Van Gogh rented the small room after a long struggle with his mental health and a year spent in an asylum. In the first weeks of his stay he expressed concern in letters to his friends and family about his mental state. But then the tone of the letters changed, and Van Gogh wrote to a relative that he had completely recovered and made plans for the future and new projects. Right before he died, his letters become more gloomy again.
On July 27, 1890, the artist left his boarding house after breakfast with his painting equipment. The Ravoux family, knowing that Van Gogh was a man of routine, started to worry about him when he did not return by dusk. Around nine o’clock that evening van Gogh returned to the inn seemingly ill. When the inn keeper checked on his guest, Van Gogh showed him a gunshot wound in his stomach and explained that he tried to kill himself. The doctor, who came later, did not stay very long and declared that nothing could be done.

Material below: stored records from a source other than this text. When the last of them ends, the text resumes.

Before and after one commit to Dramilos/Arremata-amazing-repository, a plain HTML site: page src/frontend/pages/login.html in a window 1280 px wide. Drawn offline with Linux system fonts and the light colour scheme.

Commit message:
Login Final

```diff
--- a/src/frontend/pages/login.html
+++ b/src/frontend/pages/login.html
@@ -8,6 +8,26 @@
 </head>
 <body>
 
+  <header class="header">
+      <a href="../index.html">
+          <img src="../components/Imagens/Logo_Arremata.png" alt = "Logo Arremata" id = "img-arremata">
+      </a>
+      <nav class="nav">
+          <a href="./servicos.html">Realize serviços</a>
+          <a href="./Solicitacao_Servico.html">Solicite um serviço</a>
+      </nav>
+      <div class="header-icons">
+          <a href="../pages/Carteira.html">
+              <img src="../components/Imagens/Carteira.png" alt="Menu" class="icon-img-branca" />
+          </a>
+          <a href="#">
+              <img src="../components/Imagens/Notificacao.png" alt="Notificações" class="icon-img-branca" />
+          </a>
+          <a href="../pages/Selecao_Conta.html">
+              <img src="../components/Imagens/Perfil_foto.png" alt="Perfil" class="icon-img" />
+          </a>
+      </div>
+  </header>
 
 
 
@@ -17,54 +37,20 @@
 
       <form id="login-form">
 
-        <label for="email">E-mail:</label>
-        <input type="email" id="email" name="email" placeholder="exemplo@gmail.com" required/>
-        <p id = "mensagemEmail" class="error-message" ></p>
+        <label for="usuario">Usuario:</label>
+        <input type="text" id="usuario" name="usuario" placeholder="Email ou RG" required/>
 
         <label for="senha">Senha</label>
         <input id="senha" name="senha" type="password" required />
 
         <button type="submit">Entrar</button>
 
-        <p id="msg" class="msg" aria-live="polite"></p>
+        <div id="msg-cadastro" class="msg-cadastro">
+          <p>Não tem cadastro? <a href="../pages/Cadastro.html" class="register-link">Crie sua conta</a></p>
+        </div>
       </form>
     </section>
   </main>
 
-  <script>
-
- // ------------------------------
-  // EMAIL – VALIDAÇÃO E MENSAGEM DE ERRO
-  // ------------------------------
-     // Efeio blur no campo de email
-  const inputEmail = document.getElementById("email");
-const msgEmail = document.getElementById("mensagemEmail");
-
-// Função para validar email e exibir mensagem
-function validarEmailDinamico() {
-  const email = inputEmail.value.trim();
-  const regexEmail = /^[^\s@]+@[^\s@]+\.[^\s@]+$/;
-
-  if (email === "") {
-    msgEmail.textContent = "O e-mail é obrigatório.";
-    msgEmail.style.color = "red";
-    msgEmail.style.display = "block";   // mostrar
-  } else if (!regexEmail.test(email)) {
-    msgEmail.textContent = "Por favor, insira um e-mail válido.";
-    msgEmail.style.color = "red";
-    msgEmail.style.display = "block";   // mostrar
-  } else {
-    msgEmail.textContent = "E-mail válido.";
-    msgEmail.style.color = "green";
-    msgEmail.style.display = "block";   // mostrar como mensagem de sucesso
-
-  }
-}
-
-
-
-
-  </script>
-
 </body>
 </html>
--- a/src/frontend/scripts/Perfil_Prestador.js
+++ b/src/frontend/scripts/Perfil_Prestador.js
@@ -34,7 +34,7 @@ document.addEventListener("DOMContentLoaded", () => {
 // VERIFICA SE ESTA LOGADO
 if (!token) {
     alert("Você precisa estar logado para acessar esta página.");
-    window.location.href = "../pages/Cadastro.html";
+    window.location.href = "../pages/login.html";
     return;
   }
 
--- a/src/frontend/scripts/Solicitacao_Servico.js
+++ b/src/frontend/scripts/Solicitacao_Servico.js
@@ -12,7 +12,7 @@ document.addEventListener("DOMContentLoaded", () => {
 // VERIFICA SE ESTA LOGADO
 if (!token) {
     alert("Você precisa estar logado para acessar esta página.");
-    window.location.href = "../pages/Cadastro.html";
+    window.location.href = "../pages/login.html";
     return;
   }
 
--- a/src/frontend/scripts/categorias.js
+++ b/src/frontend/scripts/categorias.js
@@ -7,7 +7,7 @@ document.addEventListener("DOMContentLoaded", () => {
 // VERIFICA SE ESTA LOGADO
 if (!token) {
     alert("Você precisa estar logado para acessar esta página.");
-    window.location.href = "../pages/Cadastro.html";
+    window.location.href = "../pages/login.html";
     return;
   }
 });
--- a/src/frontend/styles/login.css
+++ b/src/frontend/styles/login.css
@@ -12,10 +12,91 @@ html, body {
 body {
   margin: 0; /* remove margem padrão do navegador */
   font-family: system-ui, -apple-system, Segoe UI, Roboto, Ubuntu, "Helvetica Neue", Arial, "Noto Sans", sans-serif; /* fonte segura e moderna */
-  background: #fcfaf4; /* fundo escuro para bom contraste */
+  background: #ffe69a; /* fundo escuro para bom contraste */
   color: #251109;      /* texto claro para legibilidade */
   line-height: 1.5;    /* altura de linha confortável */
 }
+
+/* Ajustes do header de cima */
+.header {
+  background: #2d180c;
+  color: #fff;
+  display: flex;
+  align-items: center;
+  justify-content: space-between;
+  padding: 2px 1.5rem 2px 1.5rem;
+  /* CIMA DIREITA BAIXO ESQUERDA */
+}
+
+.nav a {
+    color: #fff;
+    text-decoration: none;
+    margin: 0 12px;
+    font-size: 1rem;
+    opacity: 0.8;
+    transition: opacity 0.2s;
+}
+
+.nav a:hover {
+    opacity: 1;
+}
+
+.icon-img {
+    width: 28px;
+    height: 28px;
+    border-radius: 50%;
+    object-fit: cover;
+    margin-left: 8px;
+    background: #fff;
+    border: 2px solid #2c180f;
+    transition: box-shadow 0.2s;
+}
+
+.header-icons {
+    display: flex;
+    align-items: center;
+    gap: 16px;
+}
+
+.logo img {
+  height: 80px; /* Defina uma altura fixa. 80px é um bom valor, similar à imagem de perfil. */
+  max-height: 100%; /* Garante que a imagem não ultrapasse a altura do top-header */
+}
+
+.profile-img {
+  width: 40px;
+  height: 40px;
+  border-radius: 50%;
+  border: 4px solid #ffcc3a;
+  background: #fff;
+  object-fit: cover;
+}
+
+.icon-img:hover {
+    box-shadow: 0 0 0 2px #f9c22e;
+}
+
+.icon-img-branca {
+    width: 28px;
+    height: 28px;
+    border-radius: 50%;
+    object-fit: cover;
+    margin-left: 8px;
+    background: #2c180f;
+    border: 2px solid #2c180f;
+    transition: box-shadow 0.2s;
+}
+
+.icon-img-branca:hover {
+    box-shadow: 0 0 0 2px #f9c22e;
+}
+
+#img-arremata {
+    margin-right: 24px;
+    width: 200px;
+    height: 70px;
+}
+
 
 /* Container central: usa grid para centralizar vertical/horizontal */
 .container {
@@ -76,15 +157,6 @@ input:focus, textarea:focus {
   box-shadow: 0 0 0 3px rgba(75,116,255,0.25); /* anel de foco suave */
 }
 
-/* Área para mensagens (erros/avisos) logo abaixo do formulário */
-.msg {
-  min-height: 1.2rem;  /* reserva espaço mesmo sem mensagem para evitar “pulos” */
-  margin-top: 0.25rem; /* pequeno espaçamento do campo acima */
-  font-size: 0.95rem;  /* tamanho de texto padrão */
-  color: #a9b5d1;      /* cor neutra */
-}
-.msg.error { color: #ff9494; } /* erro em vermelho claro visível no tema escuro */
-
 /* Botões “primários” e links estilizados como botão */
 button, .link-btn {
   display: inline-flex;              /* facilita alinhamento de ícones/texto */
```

Van Gogh’s brother, Theo, was called to the scene and arrived the next afternoon and stayed with his brother until the end. Van Gogh told his brother, too, that he tried to kill himself. It is a sentence uttered to the police that makes some people suspicious to this day: “My body is mine and I am free to do what I want with it. Do not accuse anybody, it is I that wished to commit suicide.”

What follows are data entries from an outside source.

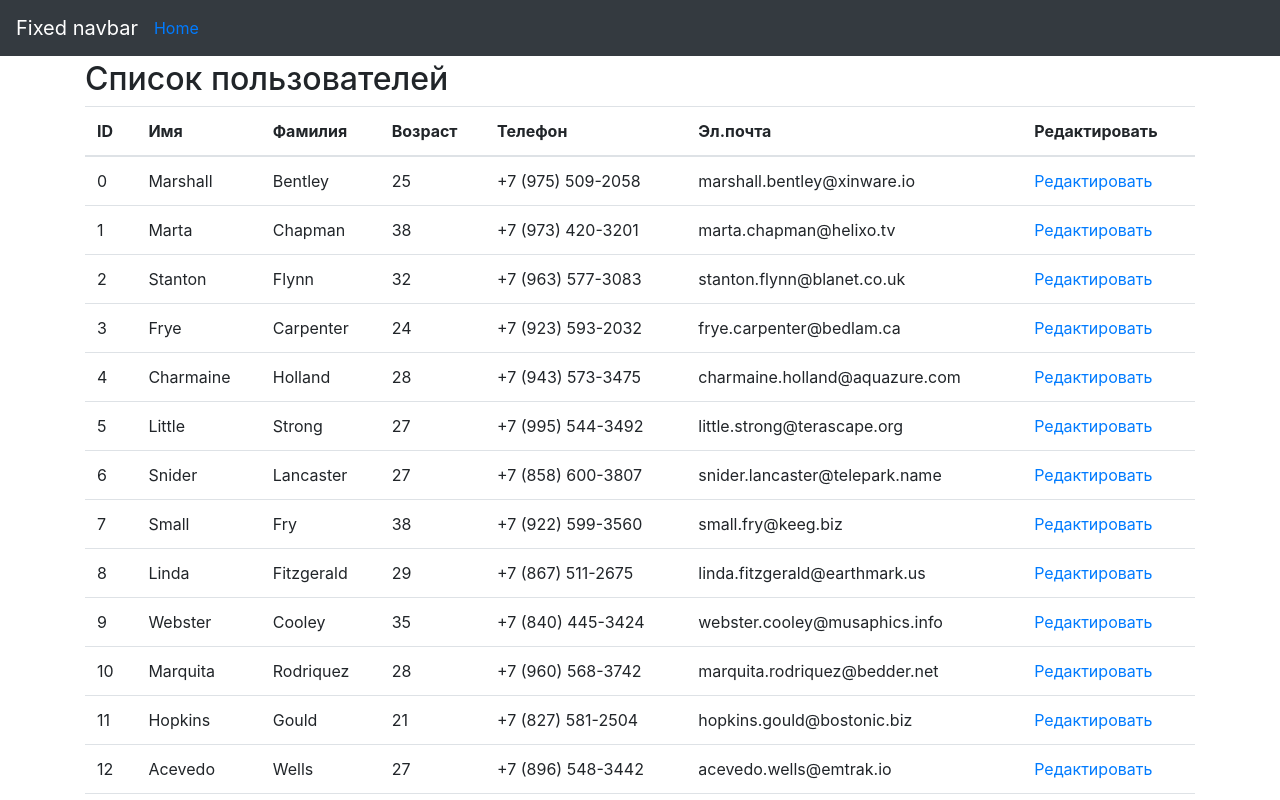
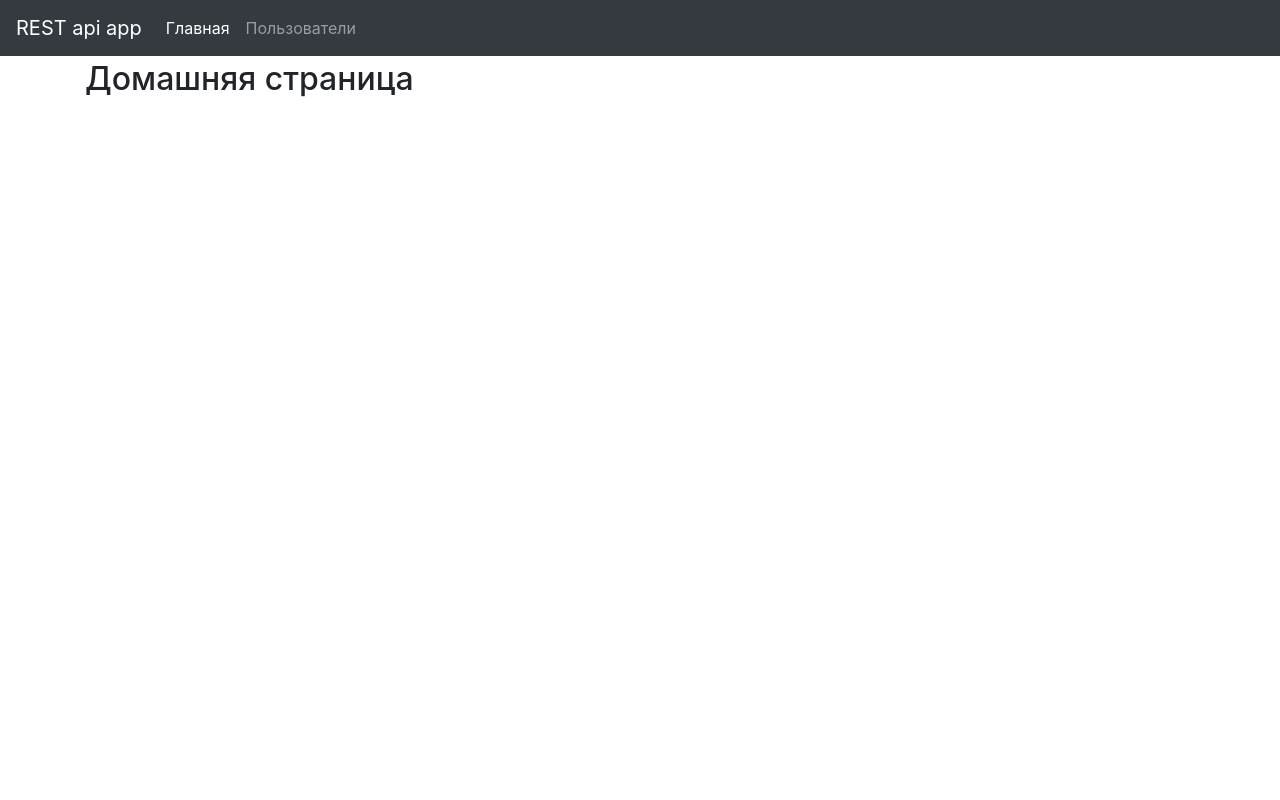
Before and after one commit to guitaroff/vue-cli-20190225, a Vue app: page / in a window 1280 px wide. Shown: the top 800 px of the page. Built offline with nearby package versions, Linux system fonts and the light colour scheme; data requests are answered from the project's data file.

Commit message:
users page and improvment navigation

```diff
--- a/src/App.vue
+++ b/src/App.vue
@@ -1,7 +1,9 @@
 <template>
   <div id="app">
     <nav class="navbar navbar-expand-md navbar-dark fixed-top bg-dark">
-      <a class="navbar-brand" href="#">Fixed navbar</a>
+      <router-link class="navbar-brand" to="/">
+        REST api app
+      </router-link>
       <button
         class="navbar-toggler"
         type="button"
@@ -15,9 +17,12 @@
       </button>
       <div class="collapse navbar-collapse" id="navbarCollapse">
         <ul class="navbar-nav mr-auto">
-          <li class="nav-item active">
-            <router-link to="/">Home</router-link>
-          </li>
+          <router-link to="/" tag="li" class="nav-item" exact>
+            <a class="nav-link">Главная</a>
+          </router-link>
+          <router-link to="/users" tag="li" class="nav-item">
+            <a class="nav-link">Пользователи</a>
+          </router-link>
         </ul>
       </div>
     </nav>
--- a/src/router.js
+++ b/src/router.js
@@ -2,16 +2,23 @@ import Vue from 'vue'
 import Router from 'vue-router'
 
 import Home from '@/views/Home.vue'
+import Users from '@/views/Users.vue'
 import EditAccount from '@/views/EditAccount.vue'
 
 Vue.use(Router)
 
 export default new Router({
+  linkActiveClass: 'active',
   routes: [
     {
       path: '/',
       name: 'home',
       component: Home
+    },
+    {
+      path: '/users',
+      name: 'users',
+      component: Users
     },
     {
       path: '/accounts/:accountId/edit',
--- a/src/views/Home.vue
+++ b/src/views/Home.vue
@@ -1,39 +1,11 @@
 <template>
   <div>
-    <h2>Список пользователей</h2>
-    <div v-if="!users.length" class="alert alert-warning">
-      Загрузка...
-    </div>
-    <users-list v-else v-bind:users="users"></users-list>
+    <h2>Домашняя страница</h2>
   </div>
 </template>
 
 <script>
-import UsersList from '@/components/UsersList.vue'
-import axios from 'axios'
-
 export default {
-  name: 'home',
-  components: {
-    'users-list': UsersList
-  },
-  data() {
-    return {
-      users: []
-    }
-  },
-  mounted() {
-    this.loadUsers()
-  },
-  methods: {
-    loadUsers() {
-      axios
-        .get('http://localhost:3004/users')
-        .then(response => response.data)
-        .then(users => {
-          this.users = users
-        })
-    }
-  }
+  name: 'home'
 }
 </script>
--- /dev/null
+++ b/src/views/Users.vue
@@ -0,0 +1,39 @@
+<template>
+  <div>
+    <h2>Список пользователей</h2>
+    <div v-if="!users.length" class="alert alert-warning">
+      Загрузка...
+    </div>
+    <users-list v-else v-bind:users="users"></users-list>
+  </div>
+</template>
+
+<script>
+import UsersList from '@/components/UsersList.vue'
+import axios from 'axios'
+
+export default {
+  name: 'users',
+  components: {
+    'users-list': UsersList
+  },
+  data() {
+    return {
+      users: []
+    }
+  },
+  mounted() {
+    this.loadUsers()
+  },
+  methods: {
+    loadUsers() {
+      axios
+        .get('http://localhost:3004/users')
+        .then(response => response.data)
+        .then(users => {
+          this.users = users
+        })
+    }
+  }
+}
+</script>
```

In a biography of Van Gogh published in 2011, authors Steven Naifeh and Gregory White Smith question the suicide story. They claim that it is much more possible that somebody shot Van Gogh. They are not the first to think so. As proof they point to the plans for new projects that Van Gogh announced only days before he died, plus the angle that the bullet entered the body. They also question how a man so badly wounded could walk the mile from where he said he was to the inn, and they point out that Van Gogh’s painting equipment was never found. Making matters more curious, a French businessman admitted in 1956 that he bullied Van Gogh on that day, but said he did not kill him.

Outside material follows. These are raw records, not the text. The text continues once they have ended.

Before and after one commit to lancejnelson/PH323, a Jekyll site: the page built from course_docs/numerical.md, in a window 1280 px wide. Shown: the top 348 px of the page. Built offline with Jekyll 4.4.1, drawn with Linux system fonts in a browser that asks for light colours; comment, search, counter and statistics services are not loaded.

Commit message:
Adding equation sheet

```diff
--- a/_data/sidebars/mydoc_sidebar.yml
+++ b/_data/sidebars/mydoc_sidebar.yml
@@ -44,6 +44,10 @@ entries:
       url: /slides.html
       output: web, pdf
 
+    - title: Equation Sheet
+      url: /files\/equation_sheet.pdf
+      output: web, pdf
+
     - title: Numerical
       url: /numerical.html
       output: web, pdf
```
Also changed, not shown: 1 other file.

Whatever was the reason, Vincent van Gogh, the ingenious painter of, despite his troubled soul, remarkably peaceful and harmonious paintings, died of a gunshot wound, around 1:30 in the morning in his room at the Auberge Ravoux, at the age of 37. During his short time in Auvers-sur-Oise Van Gogh painted around 70 paintings, inspired by the small town and it’s surroundings. You can visit the inn today, which has also not changed it’s interior since Van Gogh’s fateful stay.